Try it:
Although the records include pictures, print only the rest, exactly as written.

[Web page edit records]

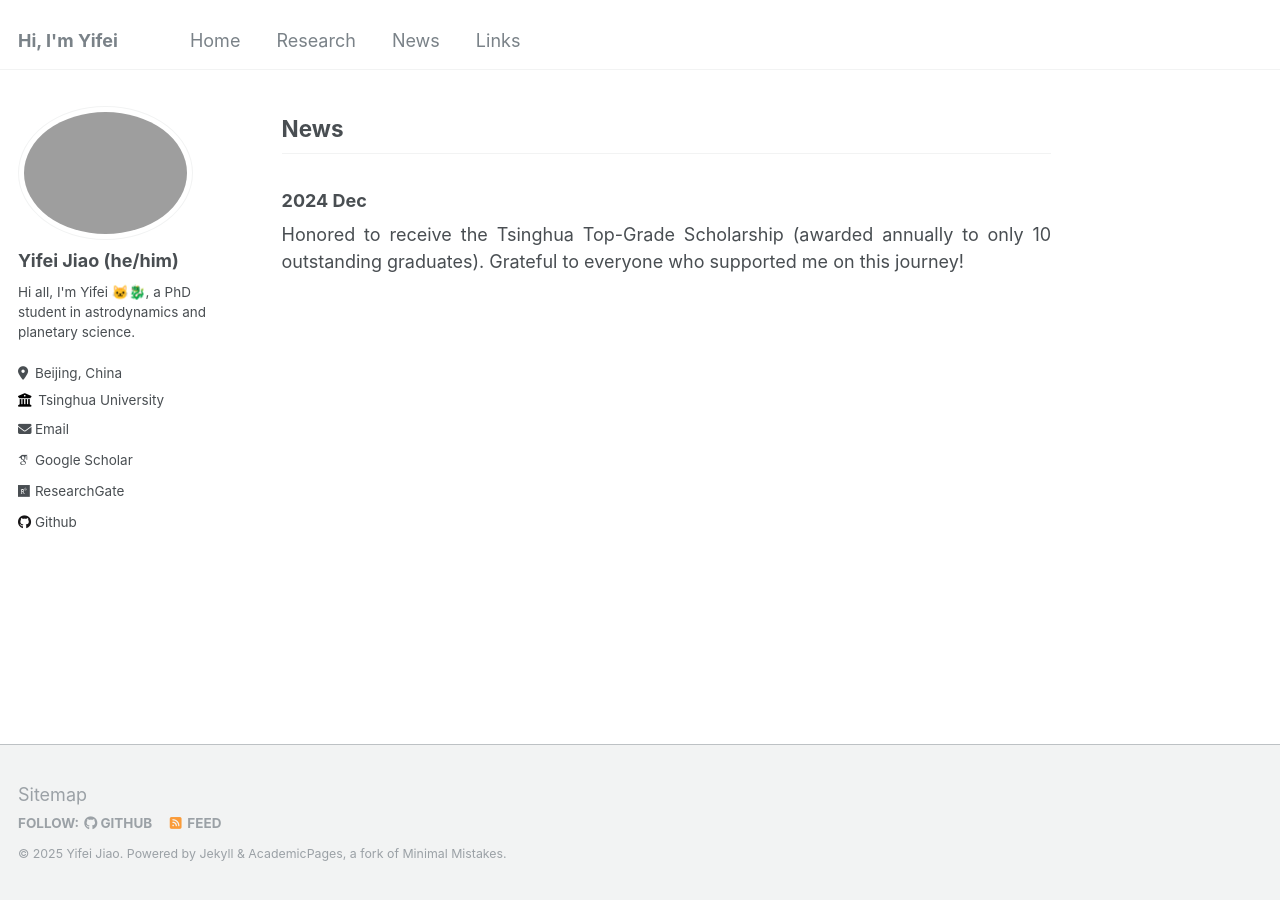
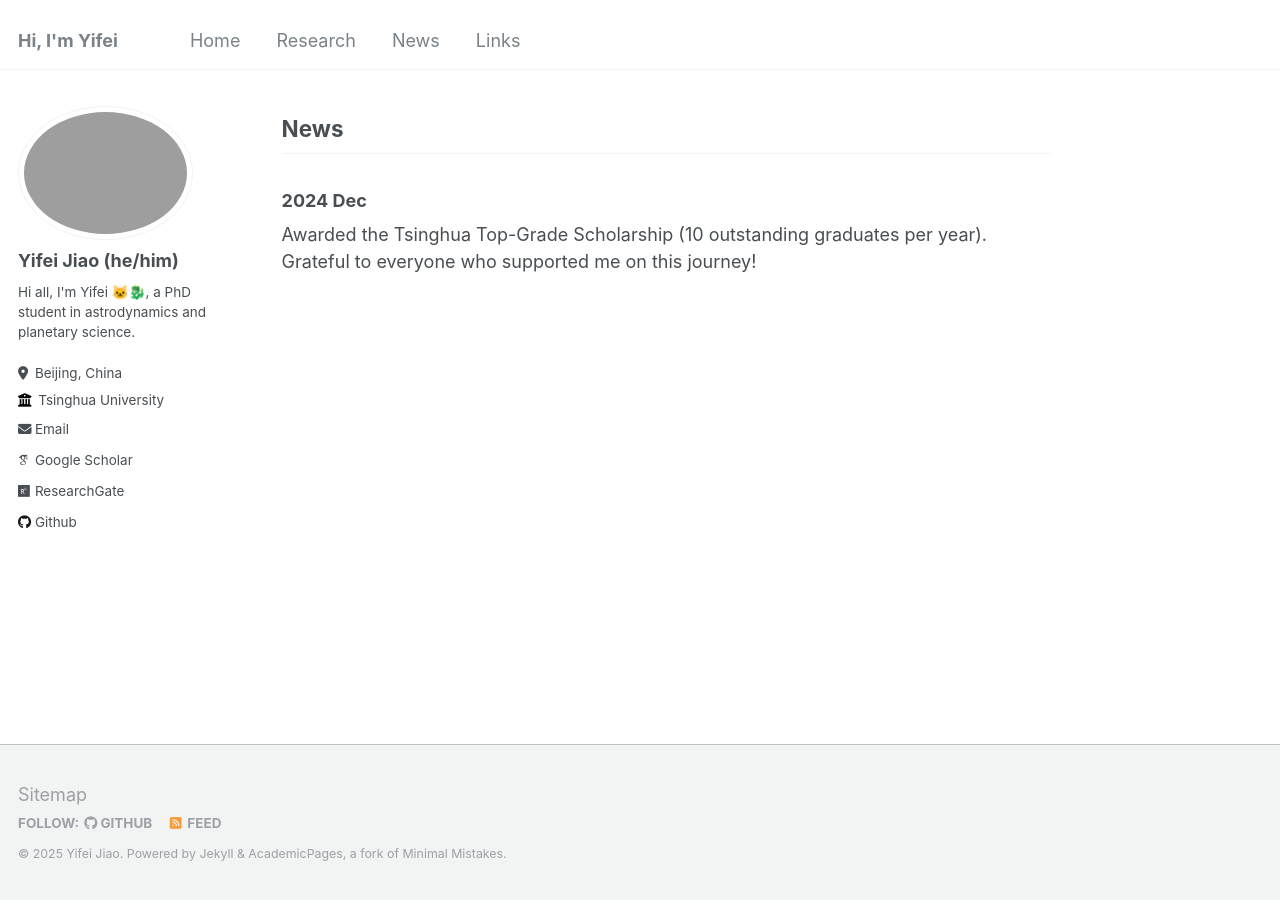
Before and after one commit to jiaoyf-thu/jiaoyf-thu.github.io, a Jekyll site: the page built from _pages/news.md, in a window 1280 px wide. Built offline with Jekyll 4.4.1, drawn with Linux system fonts in a browser that asks for light colours; some web fonts are replaced.

Commit message:
Update news.md

```diff
--- a/_pages/news.md
+++ b/_pages/news.md
@@ -9,7 +9,6 @@ author_profile: true
 ### 2024 Dec
 
 <p align="justify">
-Honored to receive the Tsinghua Top-Grade Scholarship (awarded annually to only 10 outstanding graduates).
-
+Awarded the Tsinghua Top-Grade Scholarship (10 outstanding graduates per year).<br>
 Grateful to everyone who supported me on this journey!
 </p>
```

Your solution:
Before and after one commit to jiaoyf-thu/jiaoyf-thu.github.io, a Jekyll site: the page built from _pages/news.md, in a window 1280 px wide. Built offline with Jekyll 4.4.1, drawn with Linux system fonts in a browser that asks for light colours; some web fonts are replaced.

Commit message:
Update news.md

```diff
--- a/_pages/news.md
+++ b/_pages/news.md
@@ -9,7 +9,6 @@ author_profile: true
 ### 2024 Dec
 
 <p align="justify">
-Honored to receive the Tsinghua Top-Grade Scholarship (awarded annually to only 10 outstanding graduates).
-
+Awarded the Tsinghua Top-Grade Scholarship (10 outstanding graduates per year).<br>
 Grateful to everyone who supported me on this journey!
 </p>
```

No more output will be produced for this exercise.